◆ YOUR INSTRUCTIONS: In the entries below, find each line with the word "figsize" and return it.

◆ DATA EXTRACT:
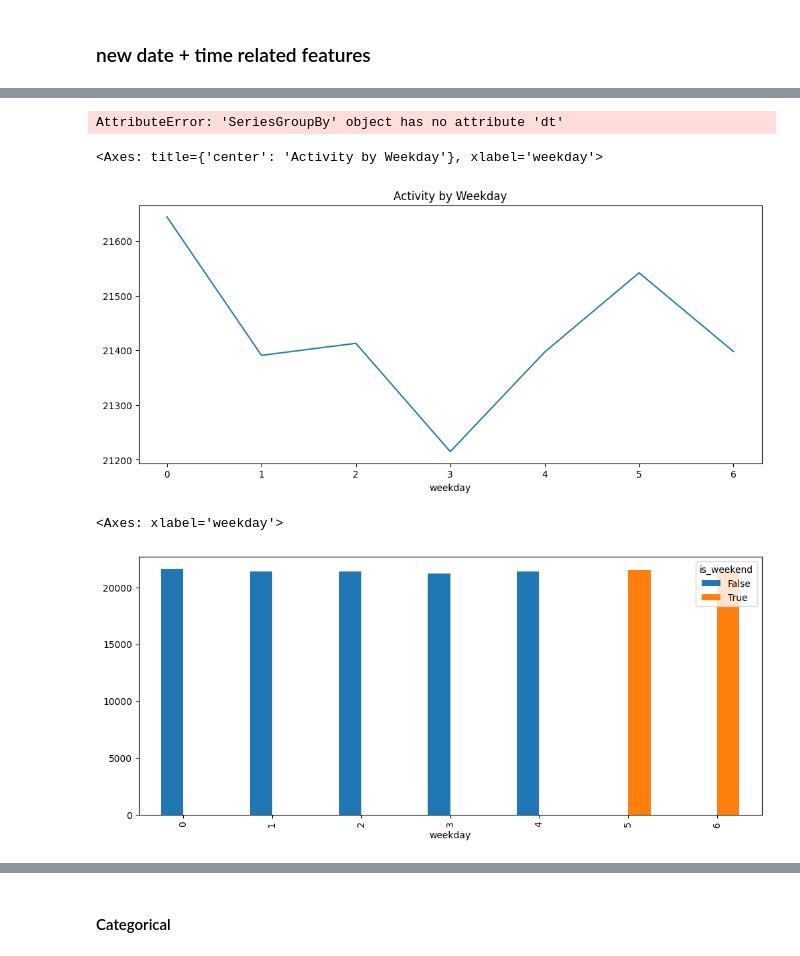
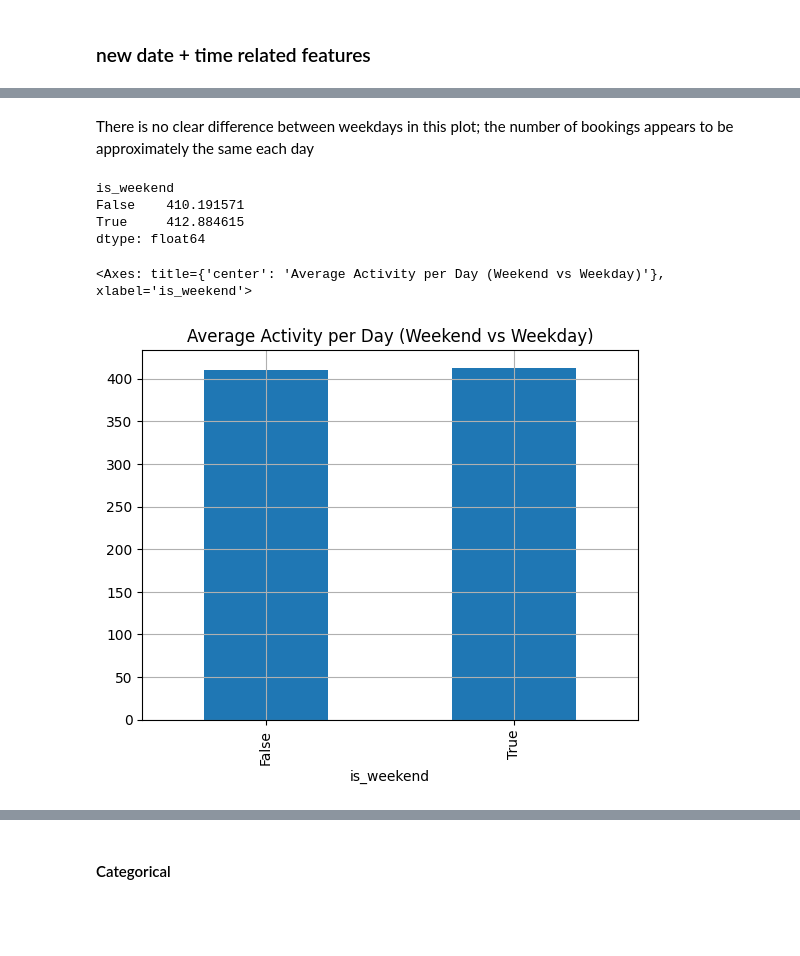
Before and after one commit to amaldu/uber-ride-cancellation-prediction, a Jupyter notebook: uber-analysis/notebooks/03_eda.ipynb, the cells around one changed output, grey strips where cells are left out. Drawn from its saved outputs; the diff is of its cells as text; code cells hidden in the pictures; blank space fills up the shorter version.

```diff
--- a/uber-analysis/notebooks/03_eda.ipynb
+++ b/uber-analysis/notebooks/03_eda.ipynb
@@ -510,14 +512,24 @@ data['is_weekend'].value_counts().plot(kind='bar')
+# %% [markdown]
+There is no clear difference between weekdays in this plot; the number of bookings appears to be approximately the same each day
 # %%
+# Is the behaviour changing in the weekend?
+
+avg_activity = (
+    data.groupby('is_weekend')
+        .size()
+        / data.groupby('is_weekend')['date'].nunique()
+)
+print(avg_activity)
+
+avg_activity.plot(
+    kind='bar',
+    title='Average Activity per Day (Weekend vs Weekday)',
+    grid=True
+)
 # %% [output]
-AttributeError: 'SeriesGroupBy' object has no attribute 'dt'
+is_weekend
+False    410.191571
+True     412.884615
+dtype: float64
+<Axes: title={'center': 'Average Activity per Day (Weekend vs Weekday)'}, xlabel='is_weekend'>
+[figure, added]
-# %%
-weekday_counts = data.groupby('weekday').size()
-weekday_counts.plot(figsize=(12,5), title="Activity by Weekday")
-# %% [output]
-<Axes: title={'center': 'Activity by Weekday'}, xlabel='weekday'>
-[figure, removed]
-# %%
-data.groupby(['weekday', 'is_weekend']).size().unstack().plot(kind='bar', figsize=(12,5))
-# %% [output]
-<Axes: xlabel='weekday'>
-[figure, removed]
```
Also changed, not shown: parts of 17 cells of this notebook, 1 other file.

◆ RESPONSE:
-weekday_counts.plot(figsize=(12,5), title="Activity by Weekday")
-data.groupby(['weekday', 'is_weekend']).size().unstack().plot(kind='bar', figsize=(12,5))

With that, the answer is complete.